* **INSTRUCTIONS TO FOLLOW**
Restate all the data word for word, leaving nothing out.

....

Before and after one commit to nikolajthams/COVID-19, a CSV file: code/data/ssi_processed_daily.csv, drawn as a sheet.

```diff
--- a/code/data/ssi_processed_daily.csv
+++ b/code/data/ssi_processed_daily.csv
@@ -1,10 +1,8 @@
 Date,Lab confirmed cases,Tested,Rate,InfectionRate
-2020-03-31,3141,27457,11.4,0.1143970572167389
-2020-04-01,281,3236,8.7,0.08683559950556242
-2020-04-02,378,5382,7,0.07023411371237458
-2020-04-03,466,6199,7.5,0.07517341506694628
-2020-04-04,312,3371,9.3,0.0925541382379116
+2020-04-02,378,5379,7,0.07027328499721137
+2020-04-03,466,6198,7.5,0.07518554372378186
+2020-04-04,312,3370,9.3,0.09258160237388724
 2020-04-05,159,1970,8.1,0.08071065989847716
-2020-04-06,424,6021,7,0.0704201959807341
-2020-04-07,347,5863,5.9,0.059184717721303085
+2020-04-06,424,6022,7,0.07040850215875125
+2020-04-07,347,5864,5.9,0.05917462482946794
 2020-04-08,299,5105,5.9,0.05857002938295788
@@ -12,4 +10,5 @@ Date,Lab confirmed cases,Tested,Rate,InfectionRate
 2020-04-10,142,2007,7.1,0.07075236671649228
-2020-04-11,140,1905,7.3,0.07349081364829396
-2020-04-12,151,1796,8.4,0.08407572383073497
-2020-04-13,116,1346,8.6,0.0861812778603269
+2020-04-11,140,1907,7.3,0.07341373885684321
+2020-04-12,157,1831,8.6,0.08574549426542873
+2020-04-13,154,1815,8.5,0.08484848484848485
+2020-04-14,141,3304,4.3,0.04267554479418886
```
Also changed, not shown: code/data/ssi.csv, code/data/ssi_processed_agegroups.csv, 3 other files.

....

* **FINISHED EXERCISE**
Before and after one commit to nikolajthams/COVID-19, a CSV file: code/data/ssi_processed_daily.csv, drawn as a sheet.

```diff
--- a/code/data/ssi_processed_daily.csv
+++ b/code/data/ssi_processed_daily.csv
@@ -1,10 +1,8 @@
 Date,Lab confirmed cases,Tested,Rate,InfectionRate
-2020-03-31,3141,27457,11.4,0.1143970572167389
-2020-04-01,281,3236,8.7,0.08683559950556242
-2020-04-02,378,5382,7,0.07023411371237458
-2020-04-03,466,6199,7.5,0.07517341506694628
-2020-04-04,312,3371,9.3,0.0925541382379116
+2020-04-02,378,5379,7,0.07027328499721137
+2020-04-03,466,6198,7.5,0.07518554372378186
+2020-04-04,312,3370,9.3,0.09258160237388724
 2020-04-05,159,1970,8.1,0.08071065989847716
-2020-04-06,424,6021,7,0.0704201959807341
-2020-04-07,347,5863,5.9,0.059184717721303085
+2020-04-06,424,6022,7,0.07040850215875125
+2020-04-07,347,5864,5.9,0.05917462482946794
 2020-04-08,299,5105,5.9,0.05857002938295788
@@ -12,4 +10,5 @@ Date,Lab confirmed cases,Tested,Rate,InfectionRate
 2020-04-10,142,2007,7.1,0.07075236671649228
-2020-04-11,140,1905,7.3,0.07349081364829396
-2020-04-12,151,1796,8.4,0.08407572383073497
-2020-04-13,116,1346,8.6,0.0861812778603269
+2020-04-11,140,1907,7.3,0.07341373885684321
+2020-04-12,157,1831,8.6,0.08574549426542873
+2020-04-13,154,1815,8.5,0.08484848484848485
+2020-04-14,141,3304,4.3,0.04267554479418886
```
Also changed, not shown: code/data/ssi.csv, code/data/ssi_processed_agegroups.csv, 3 other files.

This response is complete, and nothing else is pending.